John, Family Ambassador
I recently had the opportunity to take some of my cousins-in-law snowshoeing on Mt. Hood the day after Thanksgiving. That day has always been a day for adventuring even if it has only just this year been widely adopted thanks to REI’s #OptOutside campaign. This trip was one that reminded me of some of the many reasons I love snowshoeing and why I love introducing others to snowshoeing.
It was a beautiful blue-sky day and the mountain invited us to play. My three cousins-in-law had never been snowshoeing. Heck, one of them was a city boy from New Jersey! (Don’t blame me. He’s a cousin-in-law-in-law.) All three were as in awe of Mt. Hood standing high above us as I was. My kids, who I sometimes think have become jaded and spoiled by the amazing views we’ve had on our adventures, were thrilled to be on the white slopes of Oregon’s highest peak.
When nature’s magnificence is thrust upon you, no matter who you are or where you’re from, it’s hard to resist. Snowshoeing is so close to walking and so natural it lets you appreciate where you are without distraction. We took full advantage of the great conditions and casually strolled north along the Pacific Crest Trail from the Timberline Lodge.
Before we left the lodge area we saw plenty of slipping and uncertain feet. Some of us (not naming names, but it was me) even fell while helping others getting strapped into their snowshoes. Once we were all ready to start there were no problems with traction. Even when the snow is hard and there’s no need for a snowshoe’s floatation the sharp (really sharp) crampons mean that even on ice each step is confident.
We ended our trip near the Little Zigzag Canyon just a mile from the trailhead. The wind was blowing down from the summit 5,000 feet above us so it was really fortuitous we were right at tree line where we could find shelter. With the wind blowing around us it was a perfect spot to break for lunch with hot cocoa (a novelty because it was made from melted snow on my stove) and leftover turkey sandwiches.

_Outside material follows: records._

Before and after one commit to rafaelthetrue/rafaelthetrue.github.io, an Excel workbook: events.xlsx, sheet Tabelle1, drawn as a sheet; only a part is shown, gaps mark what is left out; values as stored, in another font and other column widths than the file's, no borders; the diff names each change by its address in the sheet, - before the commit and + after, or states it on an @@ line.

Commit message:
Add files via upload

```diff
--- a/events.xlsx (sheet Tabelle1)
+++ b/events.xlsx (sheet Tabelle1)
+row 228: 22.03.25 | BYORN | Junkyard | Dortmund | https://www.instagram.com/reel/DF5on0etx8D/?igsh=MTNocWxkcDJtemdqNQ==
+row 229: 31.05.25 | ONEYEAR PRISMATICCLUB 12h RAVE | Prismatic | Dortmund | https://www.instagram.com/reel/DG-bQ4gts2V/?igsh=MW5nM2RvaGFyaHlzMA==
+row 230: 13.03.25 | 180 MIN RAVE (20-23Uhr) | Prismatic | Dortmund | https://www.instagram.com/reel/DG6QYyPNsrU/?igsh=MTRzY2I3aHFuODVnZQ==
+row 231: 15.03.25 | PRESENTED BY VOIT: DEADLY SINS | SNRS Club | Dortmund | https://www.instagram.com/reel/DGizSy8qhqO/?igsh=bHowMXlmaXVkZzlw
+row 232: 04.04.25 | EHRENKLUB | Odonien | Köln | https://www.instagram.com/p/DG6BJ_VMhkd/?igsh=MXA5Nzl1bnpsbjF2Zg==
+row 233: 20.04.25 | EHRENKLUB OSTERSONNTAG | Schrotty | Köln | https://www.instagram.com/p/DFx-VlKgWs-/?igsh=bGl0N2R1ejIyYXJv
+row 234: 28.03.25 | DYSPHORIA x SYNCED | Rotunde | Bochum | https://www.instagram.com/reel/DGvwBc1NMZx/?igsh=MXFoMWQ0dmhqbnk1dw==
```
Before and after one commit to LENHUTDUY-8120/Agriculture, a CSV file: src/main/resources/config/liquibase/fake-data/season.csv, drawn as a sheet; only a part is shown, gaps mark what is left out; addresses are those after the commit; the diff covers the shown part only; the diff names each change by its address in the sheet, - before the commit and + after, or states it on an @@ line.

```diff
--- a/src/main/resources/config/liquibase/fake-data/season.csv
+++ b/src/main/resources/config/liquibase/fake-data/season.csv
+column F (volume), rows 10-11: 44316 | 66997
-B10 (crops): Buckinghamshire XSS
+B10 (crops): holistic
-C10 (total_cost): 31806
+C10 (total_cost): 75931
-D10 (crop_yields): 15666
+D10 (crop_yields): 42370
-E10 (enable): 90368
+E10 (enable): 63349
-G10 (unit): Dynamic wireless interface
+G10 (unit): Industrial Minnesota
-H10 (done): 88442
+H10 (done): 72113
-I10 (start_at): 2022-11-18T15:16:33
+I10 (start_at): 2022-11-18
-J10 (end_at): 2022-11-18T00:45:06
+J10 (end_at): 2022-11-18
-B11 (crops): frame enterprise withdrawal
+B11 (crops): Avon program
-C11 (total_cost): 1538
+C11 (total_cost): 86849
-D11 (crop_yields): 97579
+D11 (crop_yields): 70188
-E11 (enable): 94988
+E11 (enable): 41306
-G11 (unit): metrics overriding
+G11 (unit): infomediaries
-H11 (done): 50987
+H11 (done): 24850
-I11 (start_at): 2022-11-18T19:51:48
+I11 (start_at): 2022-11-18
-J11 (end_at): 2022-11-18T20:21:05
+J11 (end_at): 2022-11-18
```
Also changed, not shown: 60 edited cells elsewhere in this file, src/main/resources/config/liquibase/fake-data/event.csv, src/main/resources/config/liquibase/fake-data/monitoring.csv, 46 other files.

What I love most about taking new snowshoers out is the moment they realize how easy it is to go out on an “epic” adventure and that they don’t need specialized training or equipment. The cousins must really have enjoyed themselves because now their parents want to go. That’s great news for me because I get to witness that special moment again. And, of course, I have another excuse to go snowshoeing.